• **Task prompt**: Here is a block of records. Copy every line in it that includes "docs".

• **Data for this task**:
^^^^^^^^^^^^^^^^

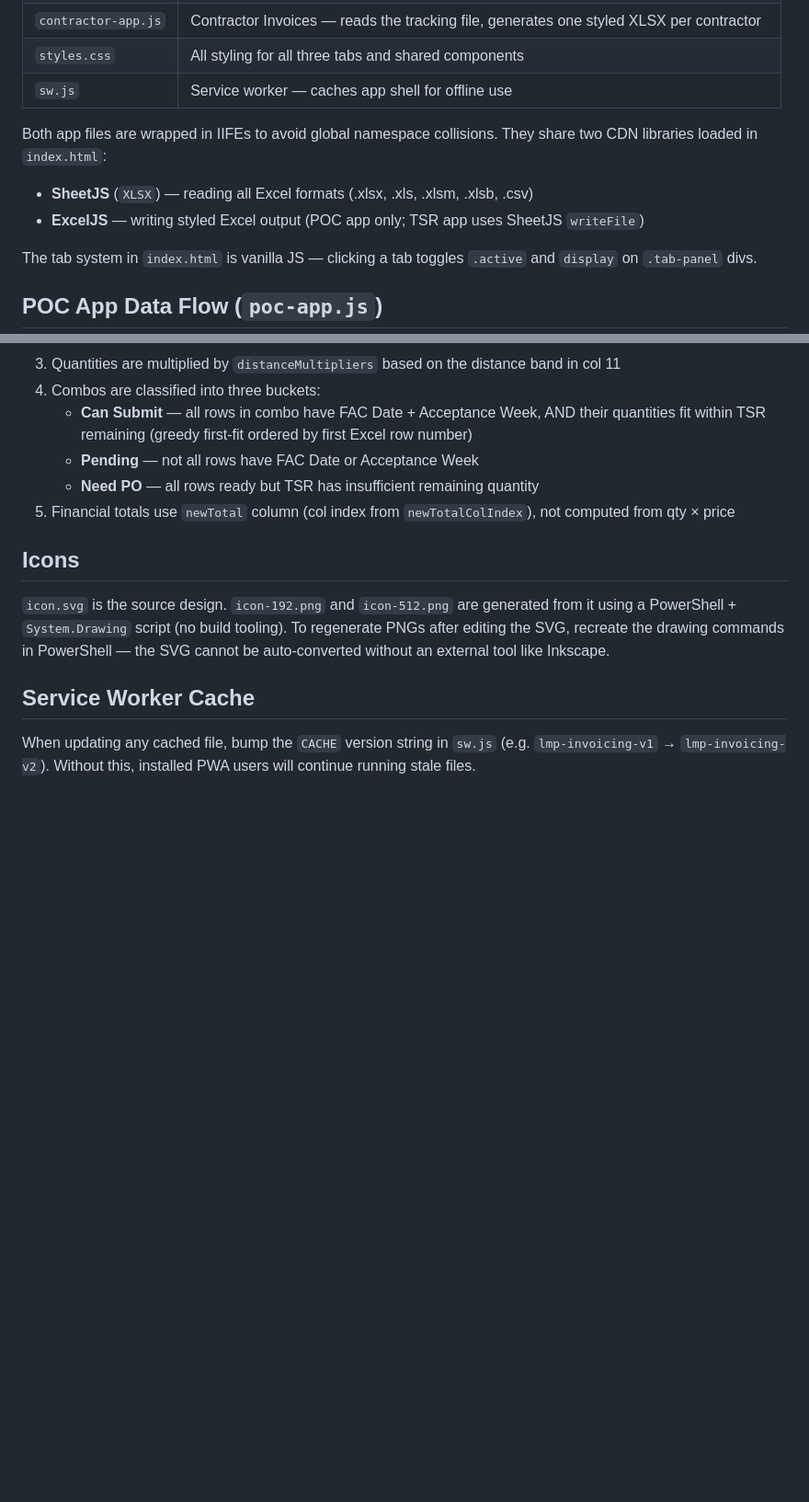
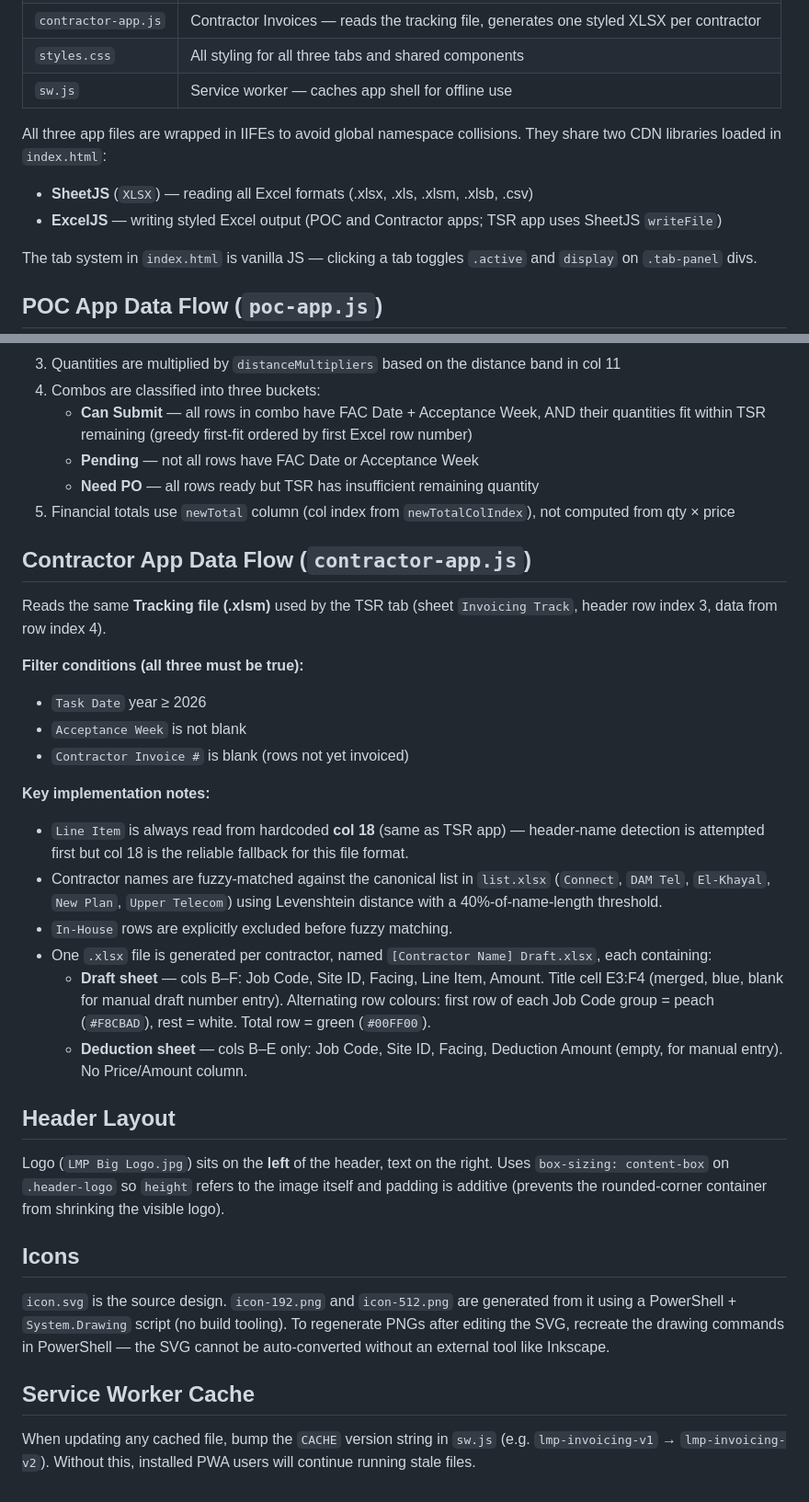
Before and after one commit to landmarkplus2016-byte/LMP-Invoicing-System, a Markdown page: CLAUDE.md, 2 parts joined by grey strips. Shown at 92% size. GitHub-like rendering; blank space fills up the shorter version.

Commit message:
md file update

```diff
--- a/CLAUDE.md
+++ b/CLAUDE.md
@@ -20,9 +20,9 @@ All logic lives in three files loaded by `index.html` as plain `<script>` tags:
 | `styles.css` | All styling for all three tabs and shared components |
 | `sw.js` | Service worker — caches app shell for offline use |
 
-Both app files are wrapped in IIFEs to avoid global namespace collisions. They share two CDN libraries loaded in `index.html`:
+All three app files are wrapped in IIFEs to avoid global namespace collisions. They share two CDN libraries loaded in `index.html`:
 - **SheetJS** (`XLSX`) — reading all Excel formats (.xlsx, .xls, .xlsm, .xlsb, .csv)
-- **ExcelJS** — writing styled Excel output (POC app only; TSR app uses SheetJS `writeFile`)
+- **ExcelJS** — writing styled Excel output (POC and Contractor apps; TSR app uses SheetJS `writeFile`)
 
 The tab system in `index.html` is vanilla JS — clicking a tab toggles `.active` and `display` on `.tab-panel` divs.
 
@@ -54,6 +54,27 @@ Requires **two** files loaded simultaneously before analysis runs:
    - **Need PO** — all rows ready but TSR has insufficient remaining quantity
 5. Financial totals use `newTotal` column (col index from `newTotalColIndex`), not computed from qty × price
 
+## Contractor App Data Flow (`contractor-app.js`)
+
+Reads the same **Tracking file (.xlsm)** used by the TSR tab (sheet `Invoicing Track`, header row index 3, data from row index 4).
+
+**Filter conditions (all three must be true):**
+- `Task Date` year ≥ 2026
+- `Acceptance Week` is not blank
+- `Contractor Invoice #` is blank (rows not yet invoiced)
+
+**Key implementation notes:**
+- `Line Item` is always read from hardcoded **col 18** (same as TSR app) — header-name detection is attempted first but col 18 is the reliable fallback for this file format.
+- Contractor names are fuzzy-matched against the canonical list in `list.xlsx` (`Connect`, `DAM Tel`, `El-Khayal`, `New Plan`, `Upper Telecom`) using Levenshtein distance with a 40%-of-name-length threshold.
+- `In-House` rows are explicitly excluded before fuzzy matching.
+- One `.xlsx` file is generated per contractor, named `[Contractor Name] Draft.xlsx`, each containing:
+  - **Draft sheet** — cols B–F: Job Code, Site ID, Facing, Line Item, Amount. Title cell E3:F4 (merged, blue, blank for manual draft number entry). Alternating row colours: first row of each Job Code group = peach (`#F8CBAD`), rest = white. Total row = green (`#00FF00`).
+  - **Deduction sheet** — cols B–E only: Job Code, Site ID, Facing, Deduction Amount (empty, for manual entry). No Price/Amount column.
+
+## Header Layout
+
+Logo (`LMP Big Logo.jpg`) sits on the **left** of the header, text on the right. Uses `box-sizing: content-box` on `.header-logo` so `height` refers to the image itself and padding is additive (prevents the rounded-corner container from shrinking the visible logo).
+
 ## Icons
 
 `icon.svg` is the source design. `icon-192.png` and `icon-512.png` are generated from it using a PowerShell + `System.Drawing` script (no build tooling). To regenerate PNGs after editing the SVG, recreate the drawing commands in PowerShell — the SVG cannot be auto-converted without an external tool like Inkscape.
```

^^^^^^^^^^^^^^^^

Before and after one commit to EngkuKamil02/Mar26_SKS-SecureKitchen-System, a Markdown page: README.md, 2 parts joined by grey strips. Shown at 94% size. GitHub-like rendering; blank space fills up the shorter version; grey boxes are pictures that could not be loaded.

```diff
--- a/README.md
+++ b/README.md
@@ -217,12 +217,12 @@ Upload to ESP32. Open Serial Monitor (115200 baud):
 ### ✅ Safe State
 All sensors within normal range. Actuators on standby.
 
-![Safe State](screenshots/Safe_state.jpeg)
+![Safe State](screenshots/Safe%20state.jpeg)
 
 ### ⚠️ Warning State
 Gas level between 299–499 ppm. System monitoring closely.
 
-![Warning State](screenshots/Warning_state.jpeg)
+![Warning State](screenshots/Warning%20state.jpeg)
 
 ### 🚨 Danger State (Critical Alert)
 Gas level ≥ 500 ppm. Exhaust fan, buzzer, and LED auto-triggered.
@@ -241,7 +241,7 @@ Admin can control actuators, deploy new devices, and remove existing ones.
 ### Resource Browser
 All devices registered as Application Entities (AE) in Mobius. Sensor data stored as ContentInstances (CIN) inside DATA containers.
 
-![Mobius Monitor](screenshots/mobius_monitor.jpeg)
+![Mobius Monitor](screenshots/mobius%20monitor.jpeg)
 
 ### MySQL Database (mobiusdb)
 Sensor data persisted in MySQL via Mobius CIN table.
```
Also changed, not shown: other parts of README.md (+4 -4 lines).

^^^^^^^^^^^^^^^^

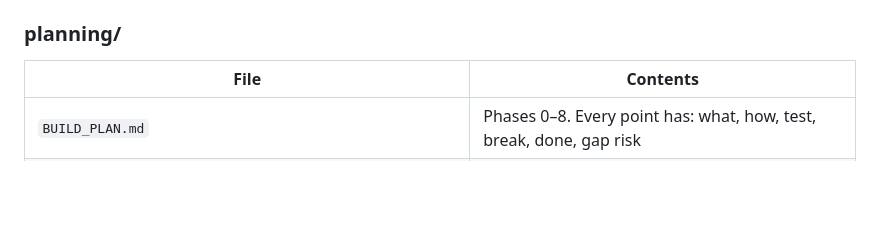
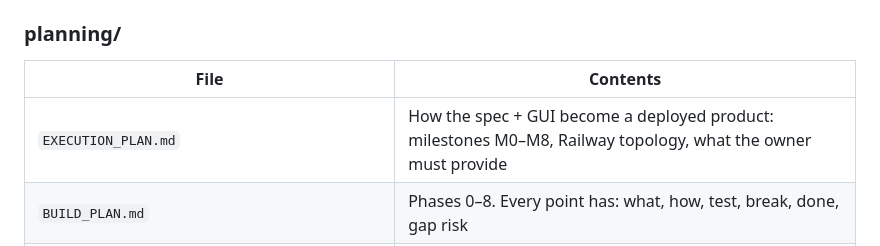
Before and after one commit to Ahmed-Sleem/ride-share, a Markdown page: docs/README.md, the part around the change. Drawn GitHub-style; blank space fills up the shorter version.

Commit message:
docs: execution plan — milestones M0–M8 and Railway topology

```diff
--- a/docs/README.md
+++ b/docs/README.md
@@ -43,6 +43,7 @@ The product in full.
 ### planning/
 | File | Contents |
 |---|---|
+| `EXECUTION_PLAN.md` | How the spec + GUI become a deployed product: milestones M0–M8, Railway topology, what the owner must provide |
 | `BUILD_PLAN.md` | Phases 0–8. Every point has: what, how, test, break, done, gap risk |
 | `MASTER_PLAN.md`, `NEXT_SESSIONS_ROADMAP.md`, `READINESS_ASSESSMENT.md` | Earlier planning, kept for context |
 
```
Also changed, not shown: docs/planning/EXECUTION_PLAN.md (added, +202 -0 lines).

^^^^^^^^^^^^^^^^

• **Solution**:
Before and after one commit to Ahmed-Sleem/ride-share, a Markdown page: docs/README.md, the part around the change. Drawn GitHub-style; blank space fills up the shorter version.
docs: execution plan — milestones M0–M8 and Railway topology
--- a/docs/README.md
+++ b/docs/README.md
Also changed, not shown: docs/planning/EXECUTION_PLAN.md (added, +202 -0 lines).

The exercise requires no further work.